Cate Dyer '05 (Sociology)
2015 Distinguished Service Award Recipient
Published by Sacramento State's Office of Public Affairs
Efficiency and breakthroughs in healthcare don’t often go hand in hand. Cate Dyer ’05 (Sociology) set out to change that.
Her company, StemExpress, supplies human blood, tissue products, cells and other clinical specimens to biomedical researchers around the world. Since it launched in 2010, it’s blossomed into a multi-million dollar company, based in a beautiful, 19,000 square-foot building in downtown Placerville.
As a student at Santa Barbara City College, Dyer worked on a transplant procurement team at Santa Barbara Cottage Hospital and throughout her four years at Sac State, she worked for a tissue procurement company, all the while planning on attending medical school. But when she saw inefficiencies and flaws in the transplant/procurement industry, she began thinking about how she could make a difference.
“I really liked the research side of the medical field, but I also liked patient care. I knew that I wanted to do something in both areas, but I didn’t know how that was going to blend,” says Dyer, a recipient of the Distinguished Service Award from the Sac State Alumni Association. “I think that’s what ultimately pulled me away from being a physician. I knew that if I just focused on patient care, I would be overlooking this whole area of research that I felt really passionate about.”
Dyer earned her degree in sociology, initially thinking it would set her up for success as a doctor. In fact, studying society and human behavior prepared her for life as a hands-on CEO.
“I think sociology really helped me understand people,” says Dyer, who oversees a rapidly growing staff of more than 20. “I’ve got people on staff that are age 65 and as young as 22 and that’s a huge gap.

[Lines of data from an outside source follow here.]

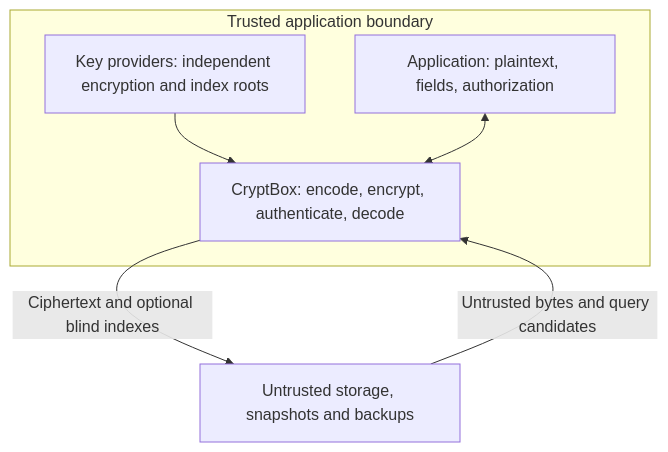
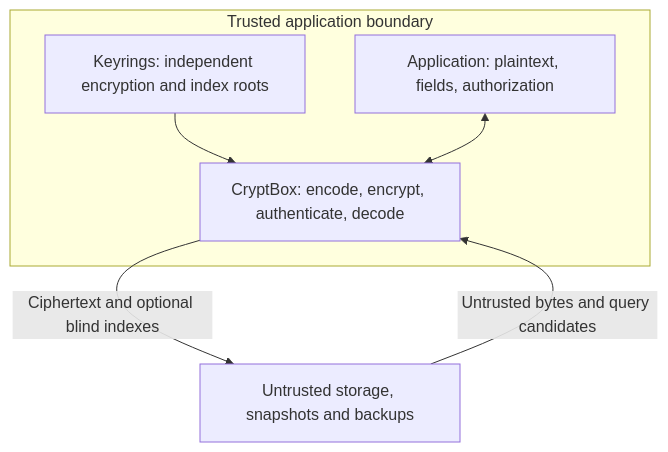
One commit to sagikazarmark/cryptbox changed the diagram in docs/diagrams/trust-boundary.mmd. Above: the diagram before and after it, drawn with Mermaid. The commit also changed 70 other files, not shown here.

```diff
--- a/docs/diagrams/trust-boundary.mmd
+++ b/docs/diagrams/trust-boundary.mmd
@@ -1,10 +1,10 @@
 flowchart TB
     subgraph trusted["Trusted application boundary"]
-        K["Key providers: independent encryption and index roots"]
+        K["Keyrings: independent encryption and index roots"]
         A["Application: plaintext, fields, authorization"]
         C["CryptBox: encode, encrypt, authenticate, decode"]
         K --> C
         A <--> C
     end
     C -->|"Ciphertext and optional blind indexes"| S["Untrusted storage, snapshots and backups"]
     S -->|"Untrusted bytes and query candidates"| C
```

You have to know what are pressure points, and what are positive points, for different people.”
StemExpress’ revenue grew by a whopping 1,315 percent from 2011 to 2014, ranking no. 363 on the Inc. 500 list of fastest growing private companies in the U.S. How did it happen? Pharmaceutical companies, hospitals and researchers have come to rely on StemExpress, which offers the largest variety of raw material in the industry, according to Dyer. A few companies rent out space in the Placerville facility to conduct research on site and Dyer plans to invest in planes to speed up the delivery process for potentially life-saving material to clients all over the country.
“I want to accelerate the process for research and hospitals,” Dyer says. “If we had the cure for cancer today, it would take eight to10 years for it to get to hospitals. Six years of that is sourcing samples for research and trials. When I saw that, I knew we could make a difference in that area.”
Dyer has hired several Sac State graduates and is hoping to open a space on campus where students can donate blood and tissue and learn more about StemExpress’ mission.
Dyer says one of her biggest inspirations is her sister, Charlotte Ivancic. She too had aspirations of being doctor, but took a detour and is now an esteemed healthcare law expert.
As StemExpress grows, so does Dyer’s daily agenda. She’s fielded offers and inquiries about going public with the company, but for now, Dyer is living her dream and making a difference in the healthcare industry.
“I have so much that I think the company is going to do over the next three to five years that I don’t want to get diluted with spreadsheets of projections all day long,” she says. “I’d rather just roll my sleeves up and do it.”